Assignment —
Report the number of lines in the data below that hold "const", without any other words.

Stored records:
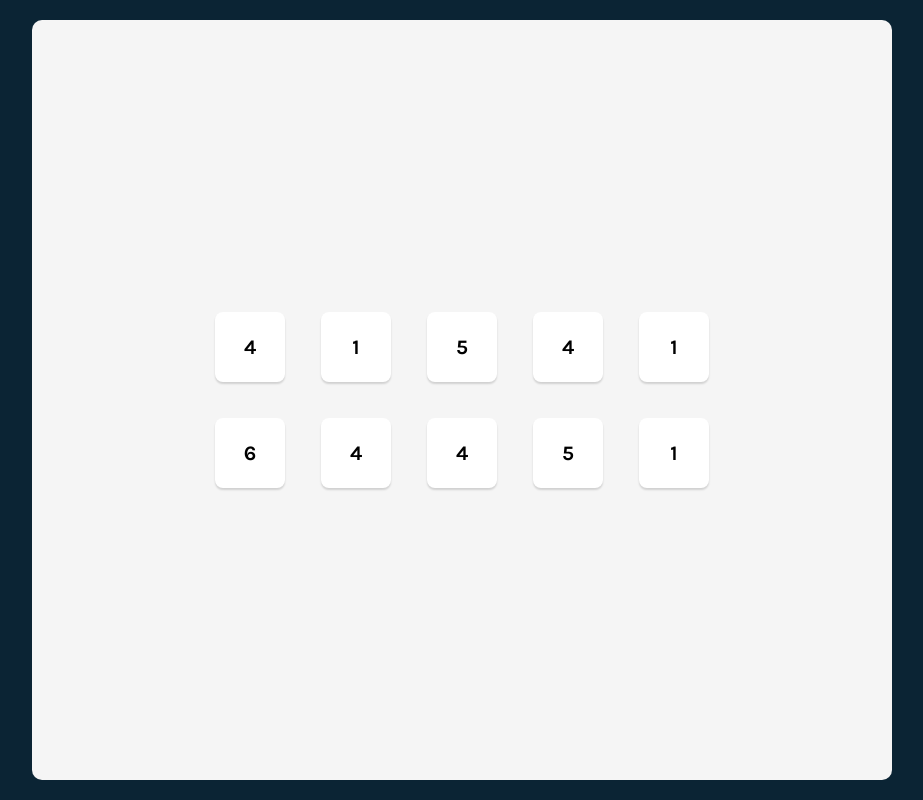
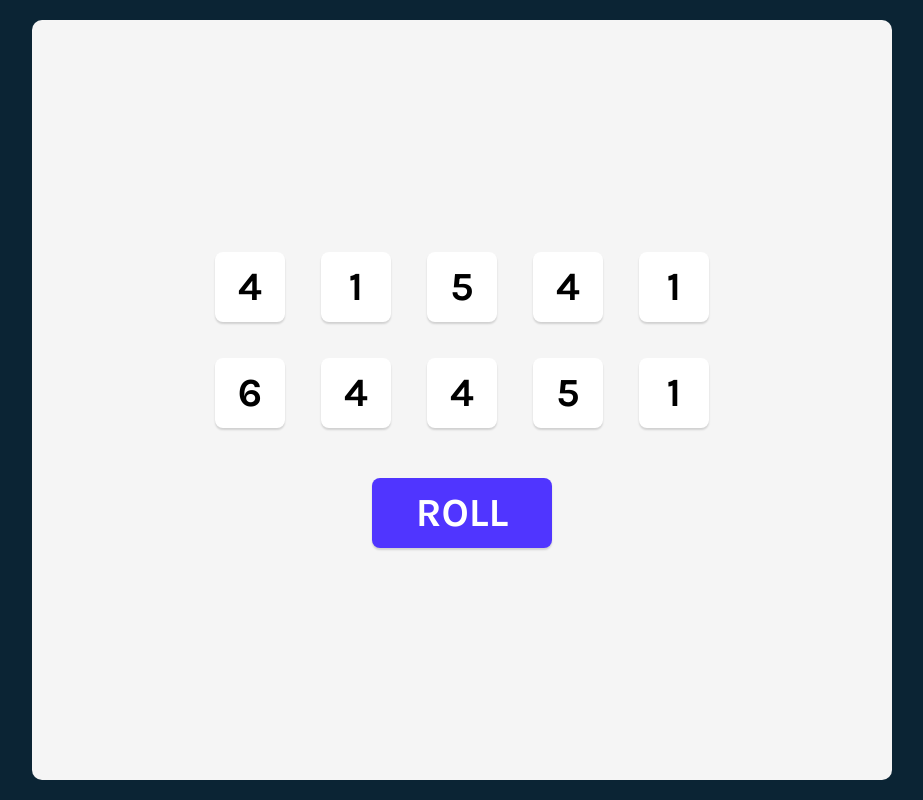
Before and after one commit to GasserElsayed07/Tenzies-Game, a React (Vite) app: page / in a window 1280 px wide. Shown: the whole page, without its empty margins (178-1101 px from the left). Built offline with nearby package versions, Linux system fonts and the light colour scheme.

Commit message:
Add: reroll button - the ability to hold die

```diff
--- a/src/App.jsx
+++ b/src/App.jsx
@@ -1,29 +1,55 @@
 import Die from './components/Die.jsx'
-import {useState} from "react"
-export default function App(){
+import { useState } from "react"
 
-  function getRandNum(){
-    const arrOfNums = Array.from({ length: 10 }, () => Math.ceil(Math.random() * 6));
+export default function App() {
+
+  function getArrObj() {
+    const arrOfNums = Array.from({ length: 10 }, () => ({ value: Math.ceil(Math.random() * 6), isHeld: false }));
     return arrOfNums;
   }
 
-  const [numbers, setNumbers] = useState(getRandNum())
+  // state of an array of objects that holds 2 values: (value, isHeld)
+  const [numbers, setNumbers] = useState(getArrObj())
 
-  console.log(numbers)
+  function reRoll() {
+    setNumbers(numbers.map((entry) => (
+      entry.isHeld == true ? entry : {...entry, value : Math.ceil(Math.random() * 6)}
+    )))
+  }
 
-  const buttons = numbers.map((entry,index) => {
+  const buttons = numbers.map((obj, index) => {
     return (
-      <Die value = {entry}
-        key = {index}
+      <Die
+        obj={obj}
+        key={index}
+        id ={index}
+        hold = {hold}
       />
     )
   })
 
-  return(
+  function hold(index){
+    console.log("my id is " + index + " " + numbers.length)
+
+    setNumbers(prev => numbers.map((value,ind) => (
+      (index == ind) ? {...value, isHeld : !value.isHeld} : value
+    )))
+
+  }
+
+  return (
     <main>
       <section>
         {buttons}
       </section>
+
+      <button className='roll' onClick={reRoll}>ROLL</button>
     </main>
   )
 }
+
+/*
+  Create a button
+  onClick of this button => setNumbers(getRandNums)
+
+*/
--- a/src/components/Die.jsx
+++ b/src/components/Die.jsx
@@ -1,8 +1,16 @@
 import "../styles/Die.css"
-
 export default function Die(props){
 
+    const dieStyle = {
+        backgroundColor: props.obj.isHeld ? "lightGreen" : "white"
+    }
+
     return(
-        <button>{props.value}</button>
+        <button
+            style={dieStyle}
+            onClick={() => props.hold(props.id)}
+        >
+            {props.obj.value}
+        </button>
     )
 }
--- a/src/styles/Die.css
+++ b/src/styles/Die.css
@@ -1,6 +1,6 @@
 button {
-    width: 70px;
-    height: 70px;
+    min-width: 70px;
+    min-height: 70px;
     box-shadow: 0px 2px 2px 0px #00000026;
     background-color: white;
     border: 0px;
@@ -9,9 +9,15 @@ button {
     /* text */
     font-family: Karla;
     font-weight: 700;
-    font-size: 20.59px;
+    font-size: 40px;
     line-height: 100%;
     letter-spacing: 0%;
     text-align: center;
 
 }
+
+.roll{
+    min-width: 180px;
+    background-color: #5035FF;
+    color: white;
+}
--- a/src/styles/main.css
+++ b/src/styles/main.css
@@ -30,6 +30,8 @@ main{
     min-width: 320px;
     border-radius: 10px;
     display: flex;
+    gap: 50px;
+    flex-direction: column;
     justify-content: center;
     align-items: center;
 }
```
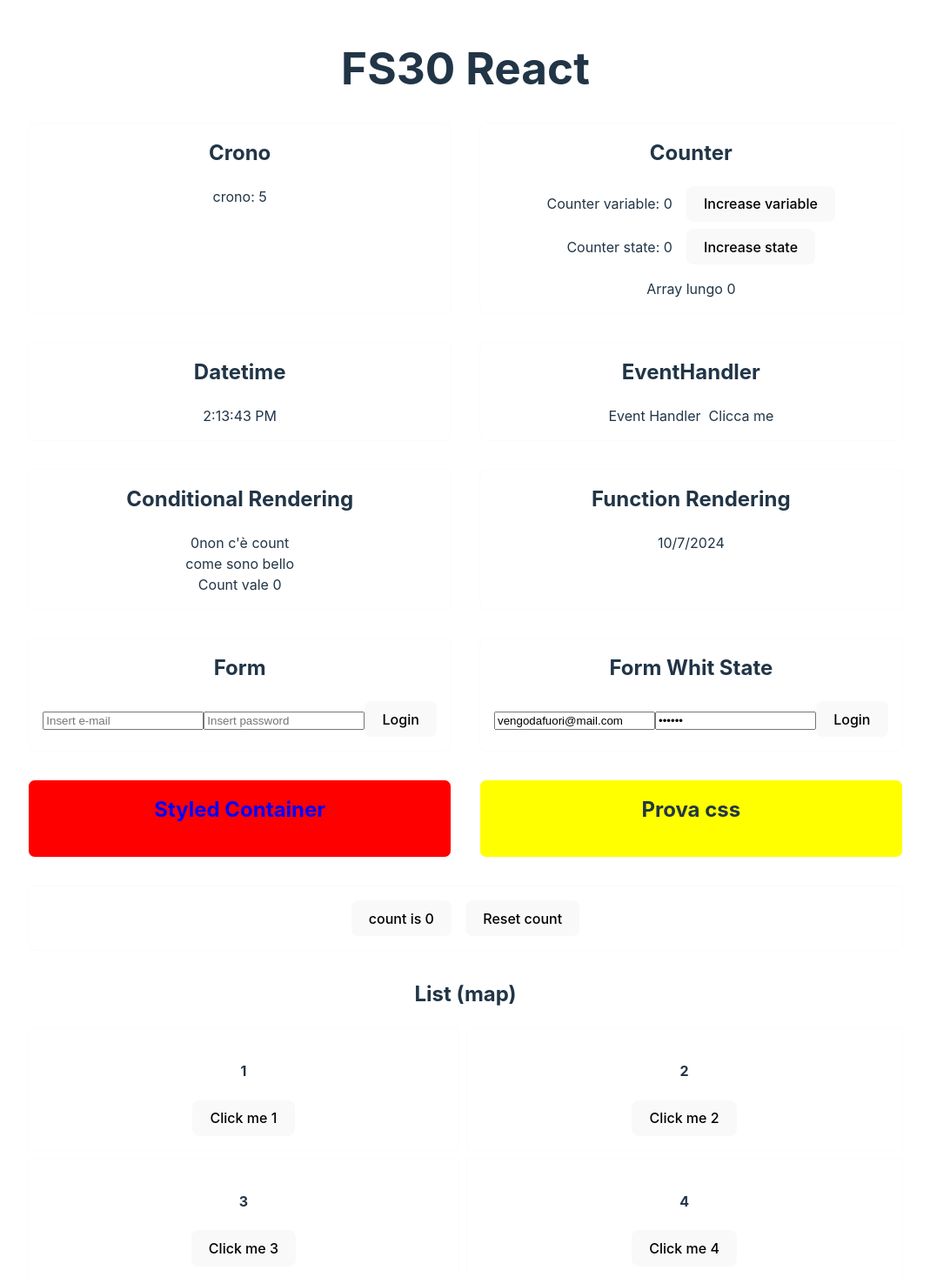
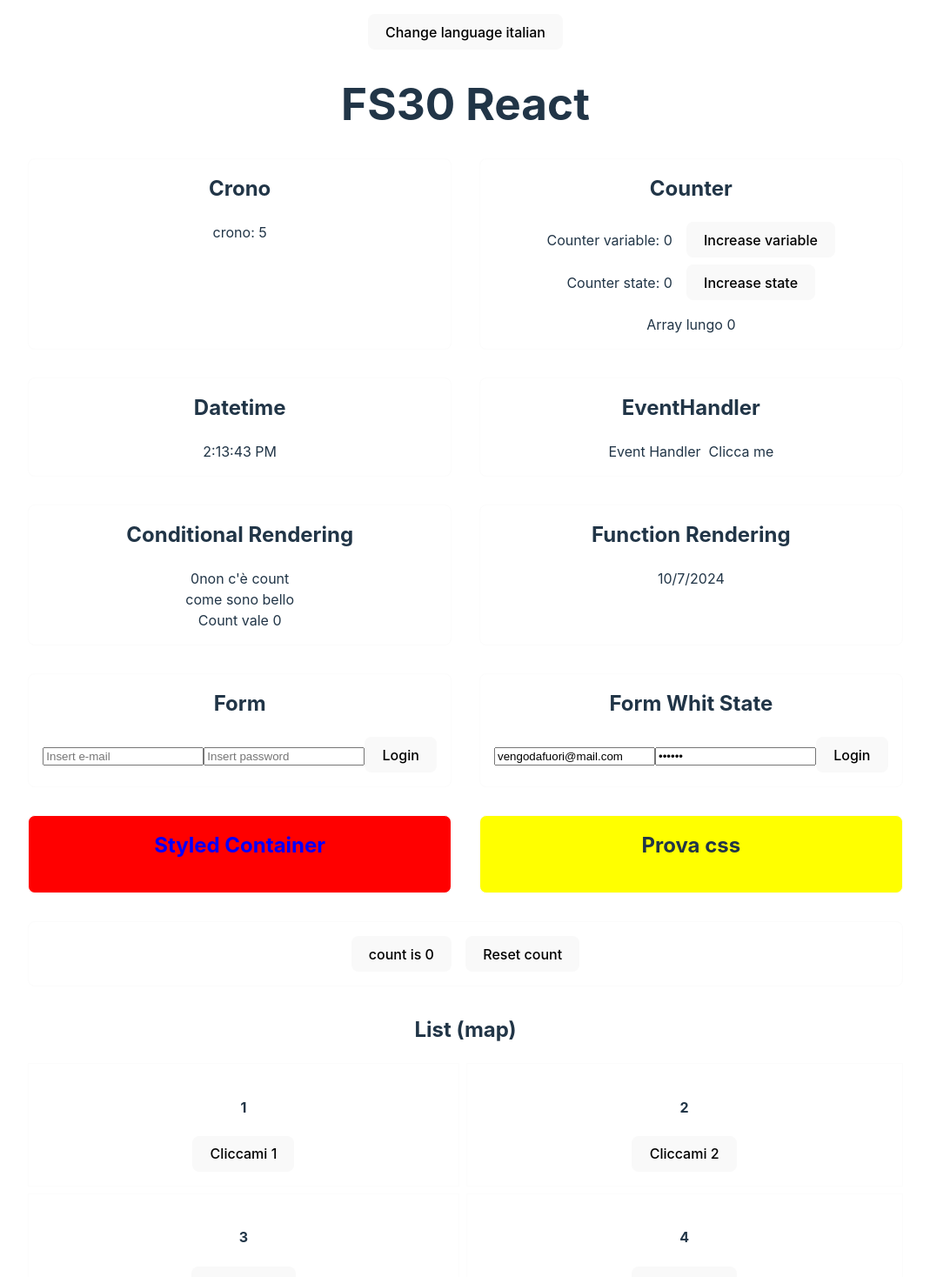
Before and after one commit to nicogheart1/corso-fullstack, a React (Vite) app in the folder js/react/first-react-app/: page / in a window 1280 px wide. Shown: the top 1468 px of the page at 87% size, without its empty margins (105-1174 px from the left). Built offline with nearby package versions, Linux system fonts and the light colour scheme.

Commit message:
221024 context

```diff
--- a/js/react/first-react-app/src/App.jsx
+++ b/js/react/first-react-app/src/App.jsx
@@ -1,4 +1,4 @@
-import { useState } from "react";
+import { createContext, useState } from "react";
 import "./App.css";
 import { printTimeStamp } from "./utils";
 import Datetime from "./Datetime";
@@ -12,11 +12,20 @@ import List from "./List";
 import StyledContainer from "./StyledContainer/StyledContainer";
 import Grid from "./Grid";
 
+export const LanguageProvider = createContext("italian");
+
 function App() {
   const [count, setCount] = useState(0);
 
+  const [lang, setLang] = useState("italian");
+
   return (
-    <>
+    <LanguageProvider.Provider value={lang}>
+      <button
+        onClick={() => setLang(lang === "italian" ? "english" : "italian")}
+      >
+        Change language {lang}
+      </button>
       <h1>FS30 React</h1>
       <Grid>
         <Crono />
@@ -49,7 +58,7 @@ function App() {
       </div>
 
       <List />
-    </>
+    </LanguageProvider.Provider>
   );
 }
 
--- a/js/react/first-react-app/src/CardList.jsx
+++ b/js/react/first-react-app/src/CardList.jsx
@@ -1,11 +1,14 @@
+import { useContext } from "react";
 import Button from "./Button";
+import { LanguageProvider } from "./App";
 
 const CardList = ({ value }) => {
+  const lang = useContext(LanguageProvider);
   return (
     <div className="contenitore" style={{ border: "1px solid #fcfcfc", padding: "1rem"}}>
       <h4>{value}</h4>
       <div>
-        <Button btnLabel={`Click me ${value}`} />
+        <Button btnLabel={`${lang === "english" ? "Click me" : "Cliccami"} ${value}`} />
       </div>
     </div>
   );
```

Exercise output —
12